Webster says the confluence of a favourable tax regime and large institutional investor base means Australia is particularly well suited for Mint's offering, but there are other opportunities around Asia-Pacific.
"We will wait and see how long it takes for the initiative to stick in Australia first but we are looking at new opportunities. The combination of low levels of volatility and many traditional customers managing less risk because of the new regulatory framework means trading levels are slightly less than they were a few years ago. So we are looking at different ways of engaging a new audience – and anything is on the table in that respect."
BGC has already opened an office in Brisbane and is looking to set up another in Melbourne as the firm effectively plays the role of a distribution channel for banks which are not speaking to that segment of the market any more.
"Every time we get new paper it's significantly oversubscribed – everybody wants it."

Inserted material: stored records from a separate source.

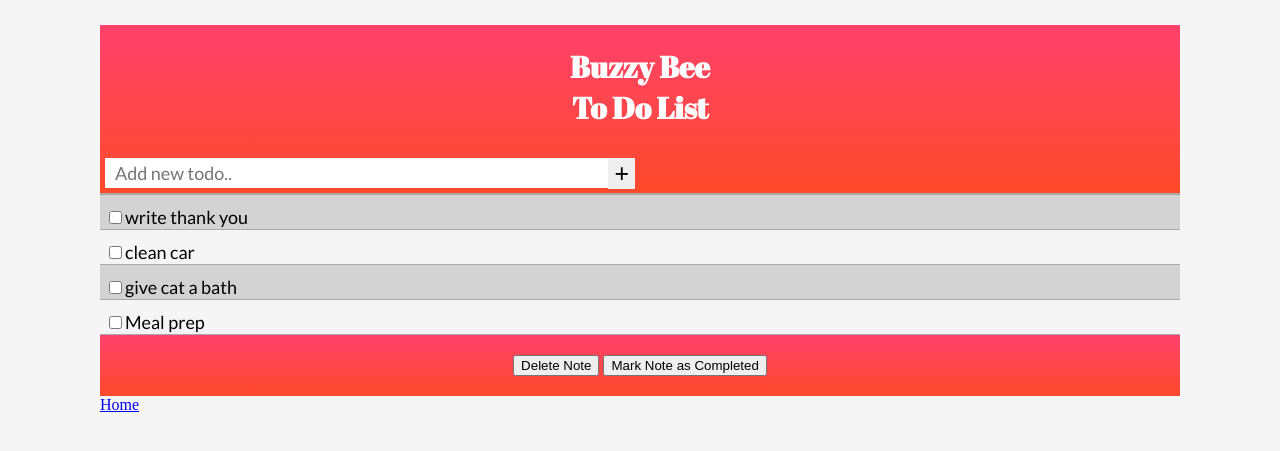
Repository: seleniadelgado/backend-spring2020-angie
Page: projects/todo/public_html/index.html
These files come from the project's save history. The page is drawn as it stood at one moment and after the next save; the edit follows.
The browser window is 1280 px wide. The pictures show the whole page.
The page's requests for data from a server got no answer.

Above is the page before, as saved 2020-05-13 16:23:29.

After the next save:
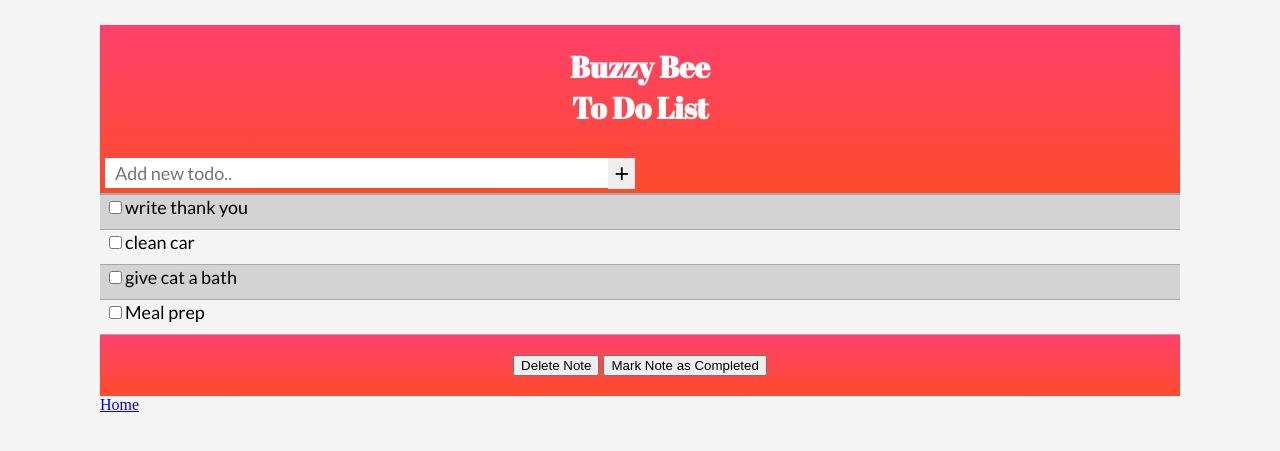
Saved 9 s later.
--- a/projects/todo/public_html/styles.css
+++ b/projects/todo/public_html/styles.css
@@ -80,7 +80,7 @@ body {
     font-family: var(--list-font);
     font-size: var(--font-size-list-item);
     margin: auto;
-    padding-top: 1%;
+    padding-top: .5px;
 }
 
 .buttonsArea {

But BGC has also been making trades in its traditional role of serving the banking sector, with Webster particularly pleased with the progress of the firm's on and offshore China businesses. BGC has two offices, with over 140 staff onshore in China, and Webster says the firm is building up significant momentum in that market, particularly with respect to CNY non-deliverable forwards. This, together with strong growth in the offshore CNH deliverable business in Hong Kong, has been a strong story for the firm.

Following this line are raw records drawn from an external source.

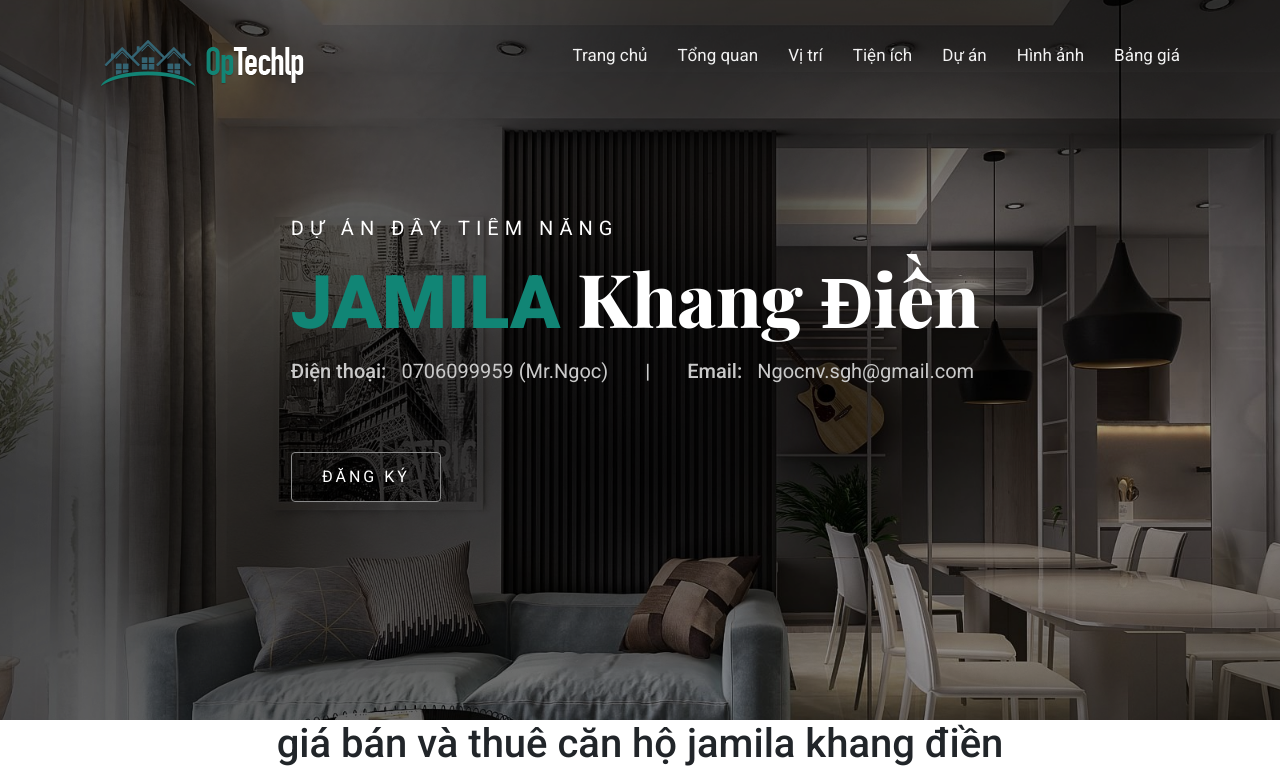
Repository: phunobi1807/Myweb
Page: index.html
These files come from the project's save history. The page is drawn as it stood at one moment and after the next save; the edit follows.
The browser window is 1280 px wide. The pictures show the whole page.
Some web fonts or font styles are not loaded; a fallback is used.

Above is the page before, as saved 2021-05-14 11:15:45.

### index.html
<!DOCTYPE html>
<html lang="en">

<head>
    <meta charset="UTF-8">
    <meta http-equiv="X-UA-Compatible" content="IE=edge">
    <meta name="viewport" content="width=device-width, initial-scale=1.0">
    <link rel="stylesheet" type="text/css" href="./css/style.css">
    <title>JAMILA Khang Điền</title>
</head>

<body>
    <header>
        <a href="#" class="logo">
            <img src="./image/logo-banner.png" alt="logo">
        </a>
        <div class="menuToggle" onclick="toggleMenu"></div>
        <ul class="navigation">
            <li><a href="#" onclick="toggleMenu">Trang chủ</a></li>
            <li><a href="#" onclick="toggleMenu">Tổng quan</a></li>
            <li><a href="#" onclick="toggleMenu">Vị trí</a></li>
            <li><a href="#" onclick="toggleMenu">Tiện ích</a></li>
            <li><a href="#" onclick="toggleMenu">Dự án</a></li>
            <li><a href="#" onclick="toggleMenu">Hình ảnh</a></li>
            <li><a href="#" onclick="toggleMenu">Bảng giá</a></li>
        </ul>
    </header>
    <section class="banner" id="banner">
        <div class="content">
            <p class="title">dự án đầy tiềm năng</p>
            <h3><strong>JAMILA</strong> Khang Điền</h3>
            <div class="content-contact">
                <p class="phone">Điện thoại: <span class="number-phone">0706099959 (Mr.Ngọc)</span></p>
                <div class="gachgiua">|</div>
                <p class="email">Email: <span class="email">Ngocnv.sgh@gmail.com</span></p>
            </div>
            <div class="input">
                <input type="button" class="btn btn-outline" value="Đăng ký">
            </div>
        </div>
    </section>
    <section class="price-apartment">
        <div class="container text-center">
            <div class="list-price-apartment">
                <h1>giá bán và thuê căn hộ <span>jamila khang điền</span></h1>
            </div>
        </div>
    </section>
    <link rel="stylesheet" href="https://maxcdn.bootstrapcdn.com/bootstrap/4.5.2/css/bootstrap.min.css">
    <script src="https://ajax.googleapis.com/ajax/libs/jquery/3.5.1/jquery.min.js"></script>
    <script src="https://cdnjs.cloudflare.com/ajax/libs/popper.js/1.16.0/umd/popper.min.js"></script>
    <script src="https://maxcdn.bootstrapcdn.com/bootstrap/4.5.2/js/bootstrap.min.js"></script>
    <script type="text/javascript">
        window.addEventListener('scroll', function() {
            const header = document.querySelector('header');
            header.classList.toggle("sticky", window.scrollY > 0);
        });

        function toggleMenu() {
            const menutoggle = document.querySelector('.menuToggle');
            const navigation = document.querySelector('.navigation');
            menuToggle.classList.toggle('active');
            navigation.classList.toggle('active');
        }
    </script>
</body>

</html>
<!-- <script type="text/javascript">
    window.addEventListener('scroll', function() {
        const header = document.querySelector('header');
        header.classList.toggle("sticky", window.scrollY > 0);
    });

    function toggleMenu() {
        const menuToggle = document.querySelector('.menuToggle');
        const navigation = document.querySelector('.navigation');
        menuToggle.classList.toggle('active');
        navigation.classList.toggle('active');
    }
</script> -->

### css/style.css
    @import url(https://fonts.googleapis.com/css2?family=Roboto:wght@100;200;300;400;500;600;800;900&display=swap);
    @import url(https://fonts.googleapis.com/css2?family=Playfair+Display:wght@100;200;300;400;500;600;800;900&display=swap);
    * {
        margin: 0;
        padding: 0;
        box-sizing: border-box;
        font-family: 'Roboto', 'Regular';
        scroll-behavior: smooth;
        overflow-x: hidden;
    }

    p {
        font-weight: 300;
        color: #ffffff;
    }

    .banner {
        position: relative;
        width: 100%;
        min-height: 100vh;
        display: flex;
        justify-content: center;
        align-items: center;
        background: url('../image/banner.png');
        background-size: cover;
    }

    .banner .content {
        max-width: 900px;
        text-align: left;
    }

    .banner .content p.title {
        font-size: 20px;
        opacity: 100%;
        text-transform: uppercase;
        font-weight: 400;
        letter-spacing: 6px;
        line-height: 20px;
        color: #ffffff;
    }

    .banner .content h3 {
        font-family: 'Playfair Display', serif;
        font-size: 74px;
        font-style: bold;
        font-weight: 700;
        color: #ffffff;
        text-align: left;
    }

    .banner .content h3 strong {
        color: #118575;
    }

    .banner .content .content-contact {
        margin-bottom: 50px;
    }

    .banner .content .content-contact,
    p {
        display: flex;
        color: #cacaca;
        font-size: 20px;
        font-style: bold;
        font-weight: 500;
    }

    .banner .content .content-contact p span {
        padding: 0px 15px;
        font-weight: 400;
        font-style: normal;
        color: #cacaca;
    }

    .banner .content .content-contact .gachgiua {
        padding-right: 15px;
        margin: 0px 22px;
    }

    .banner .content .input input {
        width: 150px;
        height: 50px;
        border: 1px solid;
        /* opacity: 40%; */
        color: #ffffff;
        border-color: #8a8a8a;
        text-transform: uppercase;
        letter-spacing: 3px;
        transition: 0.5s;
    }

    .banner .content .input input:hover {
        width: 160px;
        transition: 0.5s;
        background-color: #118575;
    }

    .banner .content .input input::-ms-value {
        color: red;
    }

    header {
        position: fixed;
        top: 0;
        left: 0;
        width: 100%;
        padding: 40px 100px;
        z-index: 10;
        display: flex !important;
        justify-content: space-between;
        align-items: center;
        transition: 0.5s;
    }

    header.sticky {
        background: rgb(43, 43, 43);
        padding: 10px 100px;
        box-shadow: 0 5px 20px rgba(0, 0, 0, 0.05);
    }

    header.sticky ul {
        margin-top: 14px;
        line-height: 14px;
    }

    header .navigation {
        position: relative;
        display: flex;
    }

    header .navigation li {
        list-style-type: none;
        margin-left: 30px;
    }

    header .navigation li a {
        opacity: 100%;
        font-size: 17px;
        text-decoration: none;
        color: #f2f2f2;
        line-height: 20px;
    }

    header.sticky .navigation li a {
        color: #fff;
    }

    header .navigation li a:hover {
        color: #118575;
        letter-spacing: 3px;
        transition: 1s;
        text-transform: uppercase;
    }
    /* giá bán căn hộ trong bảng  */

    .price-apartment p {
        font-size: 34px;
        text-transform: uppercase;
        font-weight: 400;
        color: #346473;
        text-align: center;
    }

    .price-apartment p span {
        font-weight: 900;
    }
    /* end giá bán căn hộ trong bảng  */

After the next save:
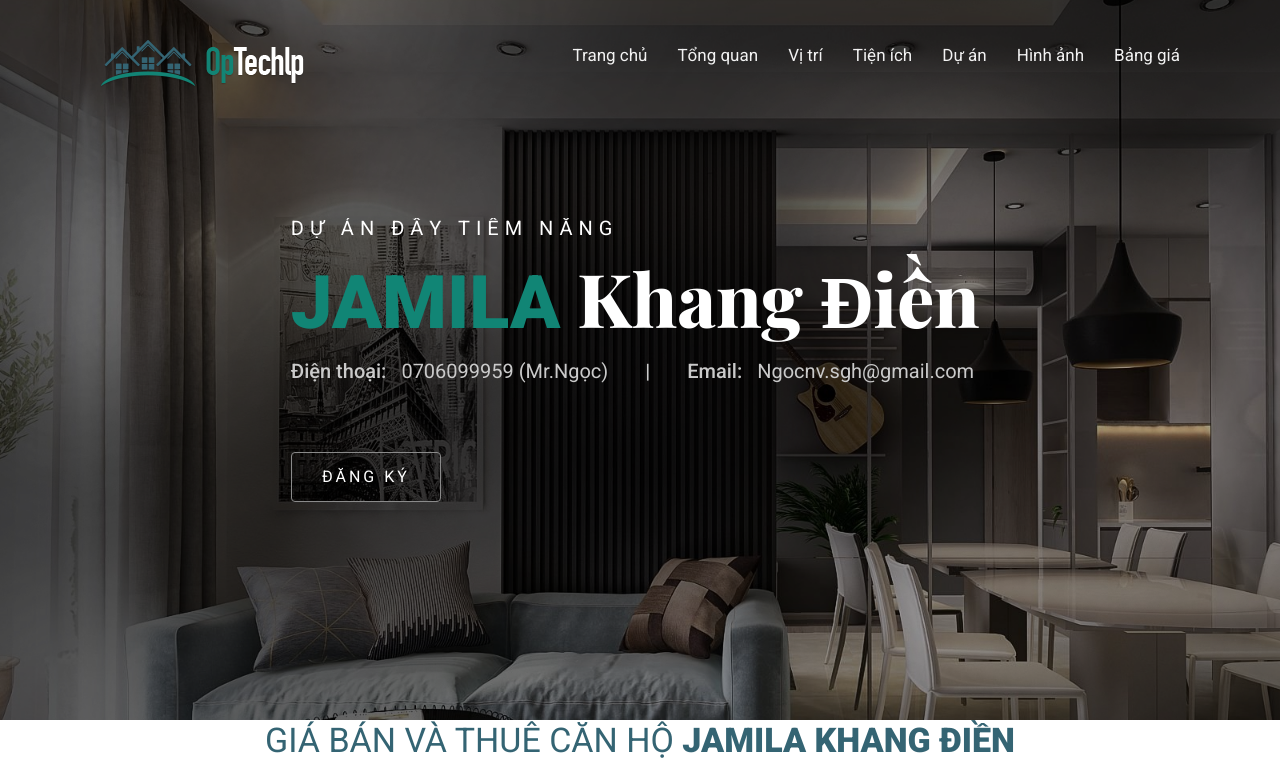
Saved 8 s later.
--- a/css/style.css
+++ b/css/style.css
@@ -154,15 +154,14 @@
     }
     /* giá bán căn hộ trong bảng  */
 
-    .price-apartment p {
+    .price-apartment h1 {
         font-size: 34px;
         text-transform: uppercase;
         font-weight: 400;
         color: #346473;
-        text-align: center;
     }
 
-    .price-apartment p span {
+    .price-apartment h1 span {
         font-weight: 900;
     }
     /* end giá bán căn hộ trong bảng  */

"Our onshore China businesses have continued to grow, getting stronger and stronger every month. They have exceeded the budget target we have given them every year – and this year there was a big jump."
The last 12 months have seen a return of volatility to the markets with a series of events starting with the People's Bank of China's surprise devaluation against the dollar in August last year, the Bank of Japan's move into negative rates in January and the UK electorate's recent decision to exit the European Union.
The subsequent uptick in trading was, of course, good news for an IDB, and while Brexit's impact wasn't felt that strongly in Asia-Pacific, its combination with the two central bank moves was good for business.
"Looking at the asset classes themselves, these events gave some headwinds for the fixed-income business," Webster says. "But the real year-on-year growth came on the equity derivative side. In Asia ex-Japan we did almost double the volumes of the previous year."
BGC invested heavily in its equity derivative headcount the previous year and as a result was able to expand beyond its traditional HSCEI stronghold into over-the-counter trades and other regional indexes such as Korea's Kospi, Webster says.
While Brexit's impact on Asia was limited, he adds, the IDB had positioned itself for a leave vote in any case – a change he views as less significant than some observers.
"There was a huge amount of short-term volatility around Brexit but the world didn't end overnight, just like Y2K. In fact, as with every evolution since Bretton Woods, markets have adapted."
The acquisition of GFI brought with it a host of technology capabilities and as a result BGC Partners is well placed for the next 12 months.
"We have got a very simple game plan: expand headcount and revenue growth, and be in every viable market we are not in today, and we will do that via our technology and by hiring the best people."